Showing posts from May, 2013

Correspondence with my MP on Clause 13 of the Intellectual Property Bill

Here is the email that I sent to my MP at 22:23 last night: "Dear Jason, You will shortly be required to consider the  Intellectual Property Bill  which was introduced into the House of Lords by Lord Younger, Parliamentary Under Secretary of State for Intellectual Property on 10 May 2013. I have analysed the Bill in detail and written a detailed commentary entitled  "The Intellectual Property Bill"  28 May 2013 which I hope you may find useful. The Bill contains a lot of useful provisions and is generally to be welcomed but it contains one provision, clause 13, which would create a new offence of infringing a registered design punishable by 10 years imprisonment, an unlimited fine or both.  During the consultation on the proposed provisions of the Bill, Sir Robin Jacob a former Lord Justice of the Court of Appeal and now a leading academic lawyer who is regarded by most as the greatest authority on IP law of the age, objected strenuously to the proposal in  &

The Intellectual Property Bill

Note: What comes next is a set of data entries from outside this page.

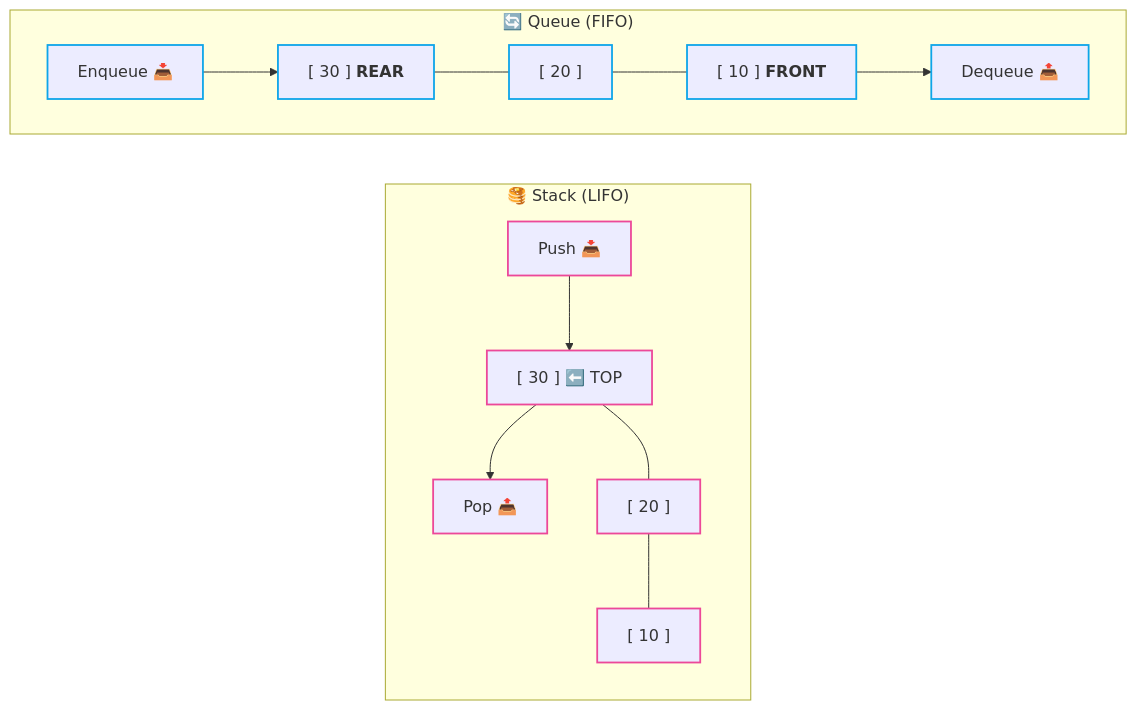
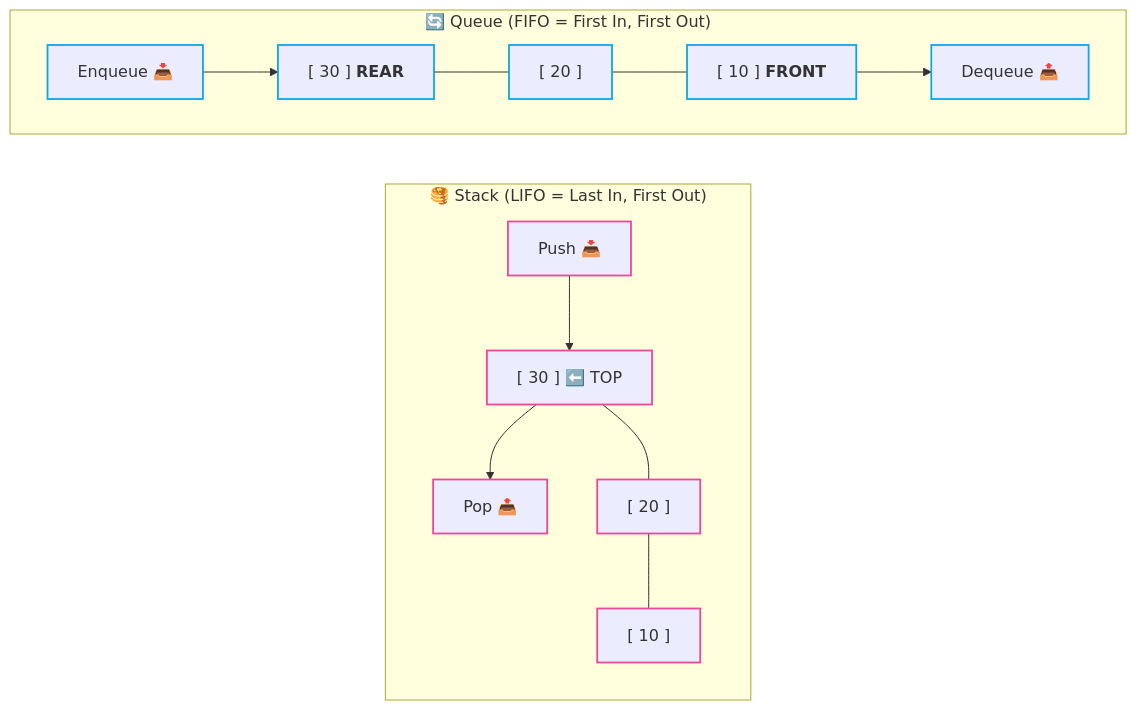
The third of 3 diagrams in CS/DSA/06. Stacks & Queues/03. Queue Fundamentals.md (abhinavbharti2345/CS_Notes), drawn with Mermaid before and after one commit. The commit also changed other lines of this file and 6 other files, not shown here.

````diff
--- a/CS/DSA/06. Stacks & Queues/03. Queue Fundamentals.md
+++ b/CS/DSA/06. Stacks & Queues/03. Queue Fundamentals.md
@@ -172,22 +189,22 @@
 ```mermaid
 flowchart LR
-    subgraph STACK_BOX ["🥞 Stack (LIFO)"]
+    subgraph STACK_BOX ["🥞 Stack (LIFO = Last In, First Out)"]
         direction TB
         S_IN["Push 📥"] --> S_TOP["[ 30 ] ⬅️ TOP"]
         S_TOP --> S_OUT["Pop 📤"]
         S_TOP --- S_MID["[ 20 ]"]
         S_MID --- S_BOT["[ 10 ]"]
     end
 
-    subgraph QUEUE_BOX ["🔄 Queue (FIFO)"]
+    subgraph QUEUE_BOX ["🔄 Queue (FIFO = First In, First Out)"]
         direction LR
         Q_IN["Enqueue 📥"] --> Q_REAR["[ 30 ] <b>REAR</b>"]
         Q_REAR --- Q_MID["[ 20 ]"]
         Q_MID --- Q_FRONT["[ 10 ] <b>FRONT</b>"] --> Q_OUT["Dequeue 📤"]
     end
 
     classDef stackNode stroke:#ec4899,stroke-width:1.8px;
     classDef queueNode stroke:#0ea5e9,stroke-width:1.8px;
     class S_IN,S_TOP,S_OUT,S_MID,S_BOT stackNode;
     class Q_IN,Q_REAR,Q_MID,Q_FRONT,Q_OUT queueNode;
 ```
````
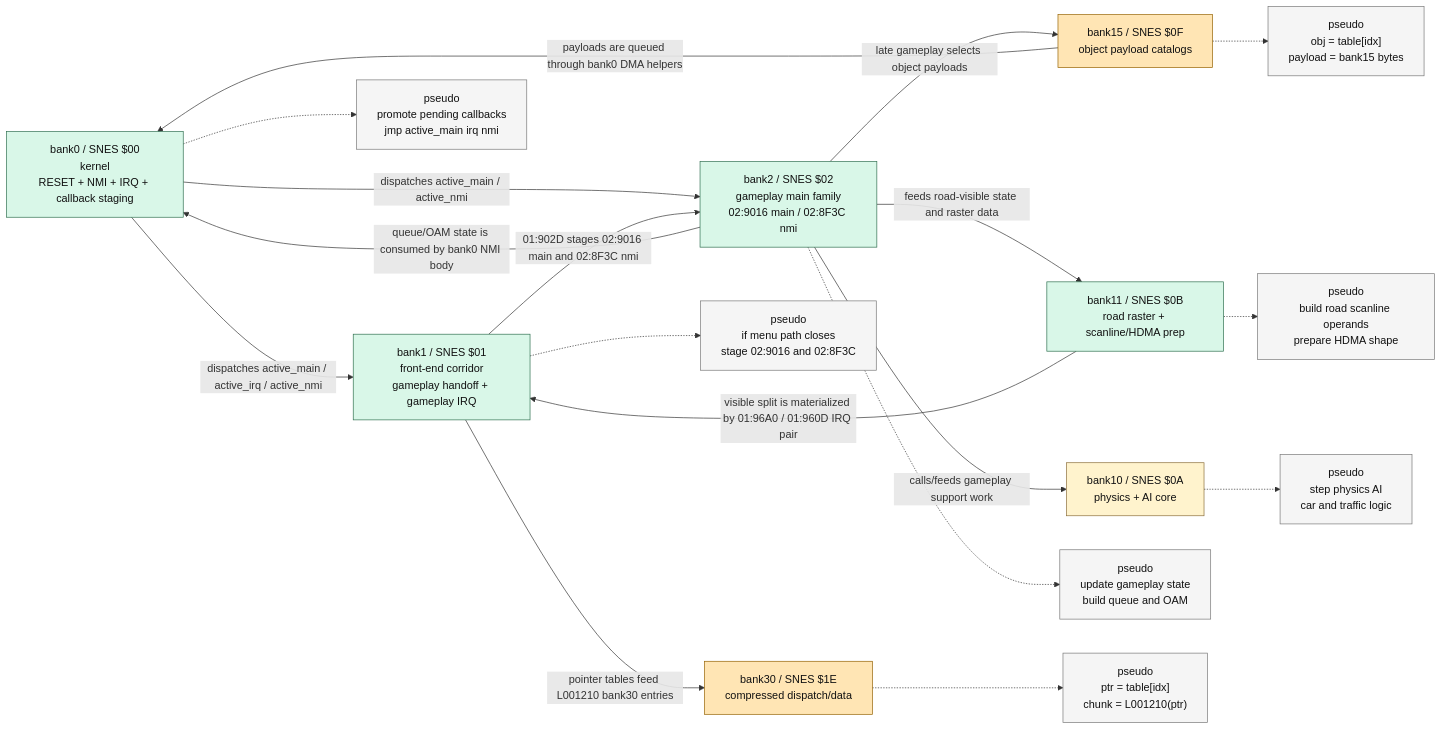
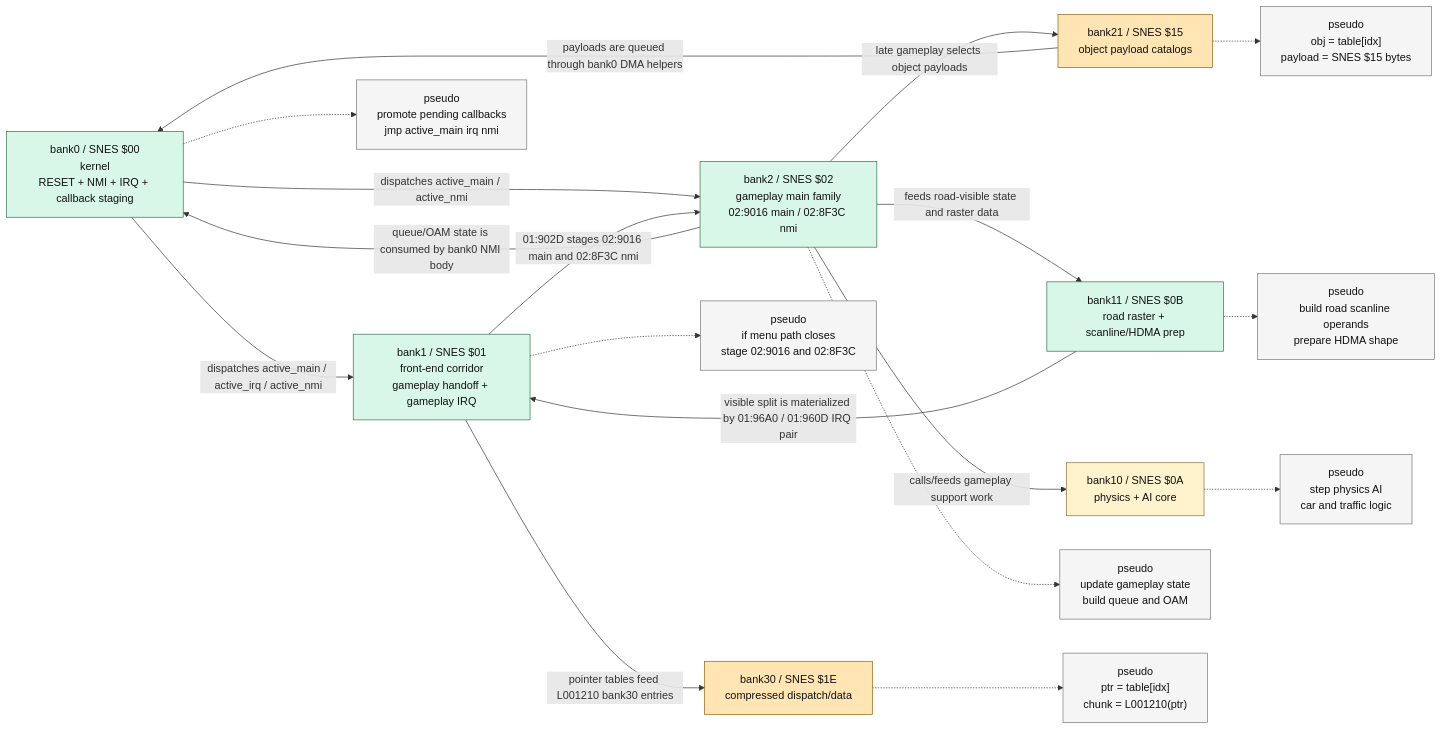
One commit to nivandosoares/asmdump changed the diagram in BANK_INVESTIGATION_DATAGRAM.md. Above: the diagram before and after it, drawn with Mermaid. The commit also changed other lines of this file and 14 other files, not shown here.

````diff
--- a/BANK_INVESTIGATION_DATAGRAM.md
+++ b/BANK_INVESTIGATION_DATAGRAM.md
@@ -9,47 +9,47 @@
 ```mermaid
 flowchart LR
     classDef validated fill:#d9f7e8,stroke:#2f6f4f,color:#111;
     classDef active fill:#fff3cd,stroke:#8a6d3b,color:#111;
     classDef mixed fill:#ffe5b4,stroke:#946200,color:#111;
     classDef note fill:#f5f5f5,stroke:#777,color:#111;
 
     B00["bank0 / SNES $00<br/>kernel<br/>RESET + NMI + IRQ + callback staging"]
     B01["bank1 / SNES $01<br/>front-end corridor<br/>gameplay handoff + gameplay IRQ"]
     B02["bank2 / SNES $02<br/>gameplay main family<br/>02:9016 main / 02:8F3C nmi"]
     B0A["bank10 / SNES $0A<br/>physics + AI core"]
     B0B["bank11 / SNES $0B<br/>road raster + scanline/HDMA prep"]
-    B0F["bank15 / SNES $0F<br/>object payload catalogs"]
+    B15["bank21 / SNES $15<br/>object payload catalogs"]
     B1E["bank30 / SNES $1E<br/>compressed dispatch/data"]
 
     B00 -->|"dispatches active_main / active_irq / active_nmi"| B01
     B00 -->|"dispatches active_main / active_nmi"| B02
     B01 -->|"01:902D stages 02:9016 main and 02:8F3C nmi"| B02
     B02 -->|"calls/feeds gameplay support work"| B0A
     B02 -->|"feeds road-visible state and raster data"| B0B
     B0B -->|"visible split is materialized by 01:96A0 / 01:960D IRQ pair"| B01
     B01 -->|"pointer tables feed L001210 bank30 entries"| B1E
-    B02 -->|"late gameplay selects object payloads"| B0F
-    B0F -->|"payloads are queued through bank0 DMA helpers"| B00
+    B02 -->|"late gameplay selects object payloads"| B15
+    B15 -->|"payloads are queued through bank0 DMA helpers"| B00
     B02 -->|"queue/OAM state is consumed by bank0 NMI body"| B00
 
     P00["pseudo<br/>promote pending callbacks<br/>jmp active_main irq nmi"]:::note
     P01["pseudo<br/>if menu path closes<br/>stage 02:9016 and 02:8F3C"]:::note
     P02["pseudo<br/>update gameplay state<br/>build queue and OAM"]:::note
     P03["pseudo<br/>step physics AI<br/>car and traffic logic"]:::note
     P04["pseudo<br/>build road scanline operands<br/>prepare HDMA shape"]:::note
-    P05["pseudo<br/>obj = table[idx]<br/>payload = bank15 bytes"]:::note
+    P05["pseudo<br/>obj = table[idx]<br/>payload = SNES $15 bytes"]:::note
     P06["pseudo<br/>ptr = table[idx]<br/>chunk = L001210(ptr)"]:::note
 
     B00 -.-> P00
     B01 -.-> P01
     B02 -.-> P02
     B0A -.-> P03
     B0B -.-> P04
-    B0F -.-> P05
+    B15 -.-> P05
     B1E -.-> P06
 
     class B00,B01,B02 validated;
     class B0A active;
     class B0B validated;
-    class B0F,B1E mixed;
+    class B15,B1E mixed;
 ```
````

Lord Younger, Former Minister for IP Crown Copyright, Open Government Licence In Digital Opportunity, A Review of Intellectual Property and Growth   Professor Ian Hargreaves made 10 recommendations for IP policy which I discussed at length in " IP Policy: Does Hargreaves say Anything New?"  24 June 2011. Some of those recommendations required primary legislation. Others did not.  As I said in my article, Hargreaves was not the first review of IP policy in recent years and most of the previous ones had been left to gather dust.   I suspected the same would happen to Hargreaves. Implementation of Hargreaves To my surprise and delight, Hargreaves's recommendations were accepted broadly by HM Government ( "HMG" ) (see  "The Government Response to the Hargreaves Review of Intellectual Property and Growth" Aug 2011).  Not only that but HMG actually started to consult on the recommendations and even to implement some of those that do not r

Software Patents: HTC Europe Co Ltd v Apple Inc

In  HTC Europe Co Ltd v Apple Inc [2013] EWCA Civ 451 (3 May 2013), the Court of Appeal (Lord Justices Richards, Lewison and Kitchin) ventured again into what Lord Justice Lewison described at paragraph [140] of the Court's judgment as "the minefield of the exclusion from patentability of computer programs 'as such'". The Appeal This was an appeal from the judgment of Mr Justice Floyd (as he then was) in  HTC Europe Co Ltd v Apple Inc [2012] EWHC 1789 (Pat) (4 July 2012). The judge found that two of the claims of one of Apple's patents were invalid because they related to computer programs as such and one of those claims was also invalid for obviousness. He also found that all the claims of another patent were invalid either for want of novelty or obviousness.  The first of those patents, European patent number 2,098.948 , related to computer devices with touch sensitive screens that are capable of responding to more than one touch at a time. The second, E

Success Fees and ATE Premiums in the Patents County Court: Henderson v All Around the World Recordings Ltd

As I mentioned in "Intellectual Property Litigation - the Funding Options"  10 April 2013, it was possible until the 31 March 2013 for a litigant to enter an agreement with his or her solicitors and counsel known as a  conditional fee agreement ( "CFA" ) whereby the lawyers would look to the other side for payment not only of their assessed costs but also of an uplift known as a success fee and the premium for insurance against their own and the other side's costs in case of failure known as  after-the-event ( "ATE" ) insurance if they won the case or obtained a satisfactory settlement. As I also mentioned in that article, it is still possible to enter a CFA but any success fee and ATE insurance premium must now be paid by the successful party - usually out of any damages or accountable profits he or she may receive. On 1 Oct 2010 CPR Parts 63  and 45  and the corresponding Practice Directions were amended for proceedings before the Patents County